I've had an unusually-busy summer as a United Methodist lay speaker, and it's struck me how much technology has affected even churches.
I'm amazed at how many churches, even small-membership, rural churches, now have some sort of screen system -- either a digital projector or flat-screen televisions, depending on how the church is laid out and how large the sanctuary is. The screens are used for announcements as people gather, and then during the service they're used to display hymn lyrics, Bible verses, illustrations to complement the sermon, "Welcome to [name of church]" messages, and what have you.
As with any change, this one has had its supporters and its opponents over the years. I recall reading, many years ago, a laundry list of objections from centuries past about how the use of sheet music or hymnals was going to be the end of religion as we know it, how it was just a money-making scheme designed to take advantage of the church, how it would take focus away from the meaning of the service, and so on.
Some of those same arguments are made against the use of screens in church. I found a passionate blog post at realrealityzone.com stating the blogger's opposition to this type of technology:
"Instead of the focal point of the service being the pulpit and the altar and the baptismal font -- the places where the Word is proclaimed and the gifts of God are distributed -- the focal point is the big screen at the front of the sanctuary. Instead of drawing people's attention to the place where God comes down to us, the screen draws people's attention to the things we are doing. If there is a way to not make the screen the focal point, I would be very interested to hear how that could be done."
I recall reading a more academic treatment of the topic, which was also skeptical of the trend towards screens and its impact on reverent worship, but I couldn't track it down while writing this column.
Even so, it looks like the toothpaste is out of the tube. This change has already happened, and there's little chance of undoing it. A new generation has grown up with TV and computer screens as a part of life, and naturally expects information that way.
I spoke at a large church in Tullahoma last month, and I saw what may be the next step down the road. The choir director and assistant choir director at that church, instead of carrying hymnals, carry iPads with hymnals loaded onto them. They could quickly call up any hymn, or the choir's special music. The choir members still used traditional hymnals, as did the congregation.
The church of which I'm a member has a somewhat condescending message in the bulletin each week prohibiting texting, tweeting or use of personal electronic devices. But imagine, a few years down the road, that most people own some sort of tablet. I can easily see a company marketing software that will let you bring your personal tablet into the sanctuary and automatically use it to display the proper hymn or responsive reading or scripture passage. Will that also open the door to other uses of the device? Will people use Twitter to give their reactions to the sermon even as it's being preached? Will they look up additional information on some topic mentioned by the preacher? Some of that may go on at some churches today, given the proliferation of smartphones.
Technology changes so many aspects of our life, and -- for better or worse -- it may also be changing the way we worship.

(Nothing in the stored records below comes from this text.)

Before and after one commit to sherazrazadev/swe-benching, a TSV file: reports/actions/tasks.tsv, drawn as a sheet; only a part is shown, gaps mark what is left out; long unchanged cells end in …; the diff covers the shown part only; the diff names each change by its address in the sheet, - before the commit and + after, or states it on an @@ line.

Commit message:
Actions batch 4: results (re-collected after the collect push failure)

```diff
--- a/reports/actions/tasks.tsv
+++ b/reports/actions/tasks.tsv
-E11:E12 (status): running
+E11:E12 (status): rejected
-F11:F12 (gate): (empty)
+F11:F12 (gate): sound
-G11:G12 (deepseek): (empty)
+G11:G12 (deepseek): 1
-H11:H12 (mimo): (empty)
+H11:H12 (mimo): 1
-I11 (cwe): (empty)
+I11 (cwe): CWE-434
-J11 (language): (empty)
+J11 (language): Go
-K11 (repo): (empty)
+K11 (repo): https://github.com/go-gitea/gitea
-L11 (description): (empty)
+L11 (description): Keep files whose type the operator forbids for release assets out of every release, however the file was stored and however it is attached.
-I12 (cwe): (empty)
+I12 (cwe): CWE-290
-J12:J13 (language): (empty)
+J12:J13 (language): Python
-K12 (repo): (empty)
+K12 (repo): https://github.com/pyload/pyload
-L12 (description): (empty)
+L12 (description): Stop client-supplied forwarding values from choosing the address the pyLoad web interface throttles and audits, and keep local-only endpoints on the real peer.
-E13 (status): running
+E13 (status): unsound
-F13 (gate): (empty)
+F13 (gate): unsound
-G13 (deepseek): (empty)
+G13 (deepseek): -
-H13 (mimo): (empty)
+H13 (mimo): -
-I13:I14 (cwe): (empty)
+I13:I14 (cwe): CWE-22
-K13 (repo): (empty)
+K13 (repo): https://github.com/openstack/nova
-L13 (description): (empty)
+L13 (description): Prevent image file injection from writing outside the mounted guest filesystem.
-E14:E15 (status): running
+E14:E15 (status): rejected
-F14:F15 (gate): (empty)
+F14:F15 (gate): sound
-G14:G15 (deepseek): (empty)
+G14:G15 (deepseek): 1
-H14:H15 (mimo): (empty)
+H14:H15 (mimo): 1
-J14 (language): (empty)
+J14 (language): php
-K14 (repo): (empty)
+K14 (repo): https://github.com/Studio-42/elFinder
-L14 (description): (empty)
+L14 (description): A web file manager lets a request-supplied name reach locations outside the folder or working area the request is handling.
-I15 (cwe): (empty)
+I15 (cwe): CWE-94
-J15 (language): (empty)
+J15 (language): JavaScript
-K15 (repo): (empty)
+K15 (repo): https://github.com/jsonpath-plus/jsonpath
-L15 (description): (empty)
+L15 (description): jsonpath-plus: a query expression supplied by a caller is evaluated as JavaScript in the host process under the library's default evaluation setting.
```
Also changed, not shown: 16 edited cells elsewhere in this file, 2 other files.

--John I. Carney is city editor of the Times-Gazette and covers county government. He is also the author of the self-published novel "Soapstone." His personal web site is lakeneuron.com.